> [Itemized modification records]
╔══

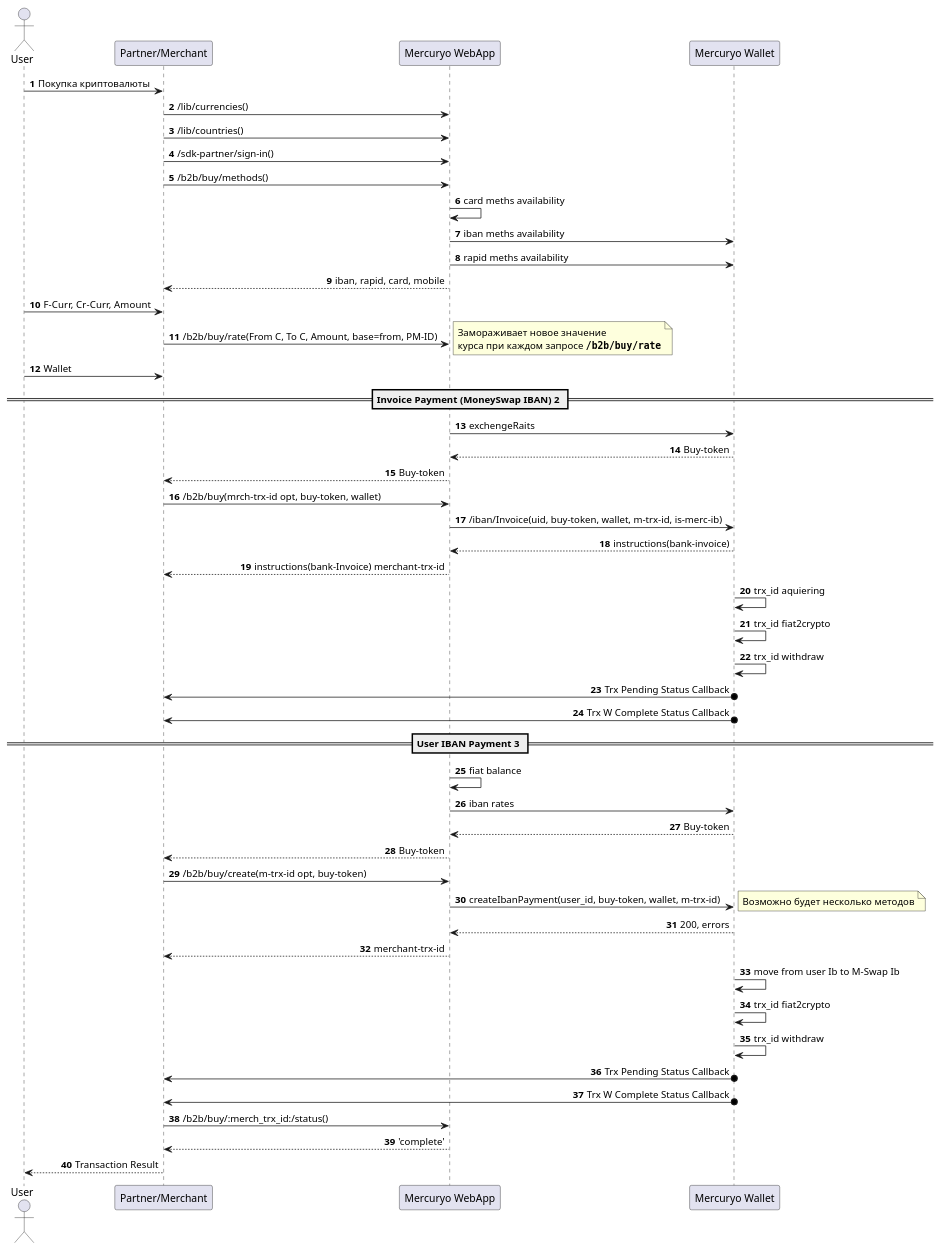
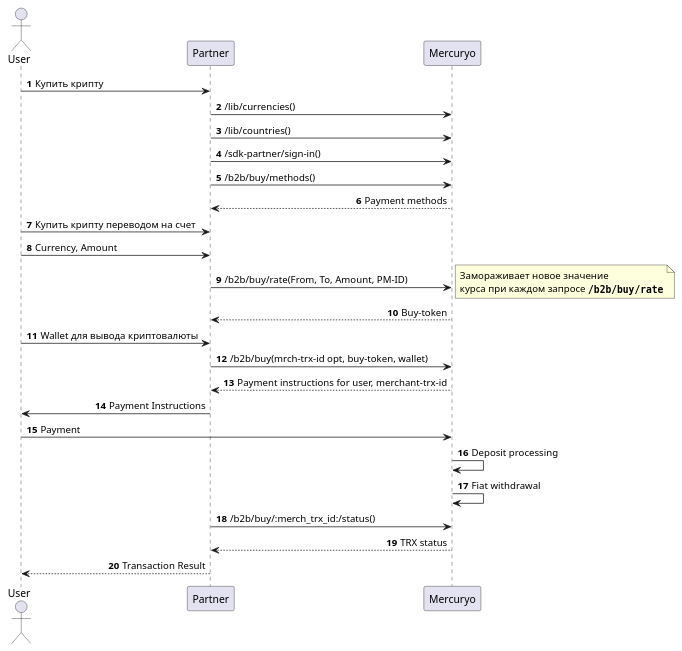
The diagram in 2 Buy Invoice/:b2b:iban:invoice.puml (mercuryoio/BAAS-API), drawn with PlantUML before and after one commit. The commit also changed 9 other files, not shown here.

```diff
--- a/2 Buy Invoice/:b2b:iban:invoice.puml
+++ b/2 Buy Invoice/:b2b:iban:invoice.puml
@@ -1,68 +1,40 @@
 @startuml
 ' This UML source uses PlantUML format.
 ' https://plantuml.com/sequence-diagram for syntax details.
 ' Optional styles
 
 skinparam shadowing false
 skinparam SequenceMessageAlign direction
 
 autonumber
 
 actor User as user
-participant "Partner/Merchant" as part
-participant "Mercuryo WebApp" as merc
-participant "Mercuryo Wallet" as wall
+participant "Partner" as part
+participant "Mercuryo" as merc
 
-user -> part: Покупка криптовалюты
+user -> part: Купить крипту
 part -> merc: /lib/currencies()
 part -> merc: /lib/countries()
 part -> merc: /sdk-partner/sign-in()
 part -> merc: /b2b/buy/methods()
-merc -> merc: card meths availability
-merc -> wall: iban meths availability
-merc -> wall: rapid meths availability
-merc --> part: iban, rapid, card, mobile
-user -> part: F-Curr, Cr-Curr, Amount
-part -> merc: /b2b/buy/rate(From C, To C, Amount, base=from, PM-ID)
+merc --> part: Payment methods
+user -> part: Купить крипту переводом на счет
+user -> part: Currency, Amount
+part -> merc: /b2b/buy/rate(From, To, Amount, PM-ID)
 note right
 Замораживает новое значение
 курса при каждом запросе **""/b2b/buy/rate""**
 end note
-user -> part: Wallet
-== Invoice Payment (MoneySwap IBAN) 2 ==
-merc -> wall: exchengeRaits
-wall --> merc: Buy-token
 merc --> part: Buy-token
+user -> part: Wallet для вывода криптовалюты
 part -> merc: /b2b/buy(mrch-trx-id opt, buy-token, wallet)
-merc -> wall: /iban/Invoice(uid, buy-token, wallet, m-trx-id, is-merc-ib)
-wall --> merc: instructions(bank-invoice)
-merc --> part: instructions(bank-Invoice) merchant-trx-id
-wall -> wall: trx_id aquiering
-wall -> wall: trx_id fiat2crypto
-wall -> wall: trx_id withdraw
-' f2c callback нужен?
-' реферальные начисления не забыть (партнерам клиентам)
-wall o-> part: Trx Pending Status Callback
-wall o-> part: Trx W Complete Status Callback
-== User IBAN Payment 3 ==
-merc -> merc: fiat balance
-merc -> wall: iban rates
-wall --> merc: Buy-token
-merc --> part: Buy-token
-part -> merc: /b2b/buy/create(m-trx-id opt, buy-token)
-merc -> wall: createIbanPayment(user_id, buy-token, wallet, m-trx-id)
-note right
-Возможно будет несколько методов
-end note
-wall --> merc: 200, errors
-merc --> part: merchant-trx-id
-wall -> wall: move from user Ib to M-Swap Ib
-wall -> wall: trx_id fiat2crypto
-wall -> wall: trx_id withdraw
-wall o-> part: Trx Pending Status Callback
-wall o-> part: Trx W Complete Status Callback
+merc --> part: Payment instructions for user, merchant-trx-id
+part -> user: Payment Instructions
+user -> merc: Payment
+merc -> merc: Deposit processing
+merc -> merc: Fiat withdrawal
 part -> merc: /b2b/buy/:merch_trx_id:/status()
-merc --> part: 'complete'
+merc --> part: TRX status
 part --> user: Transaction Result
 
 @enduml
```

╚══

> [EXERCISE DETAILS]
Which lines of the records above hold the word "participant"? Copy each of them.

> [RESPONSE]
-participant "Partner/Merchant" as part
-participant "Mercuryo WebApp" as merc
-participant "Mercuryo Wallet" as wall
+participant "Partner" as part
+participant "Mercuryo" as merc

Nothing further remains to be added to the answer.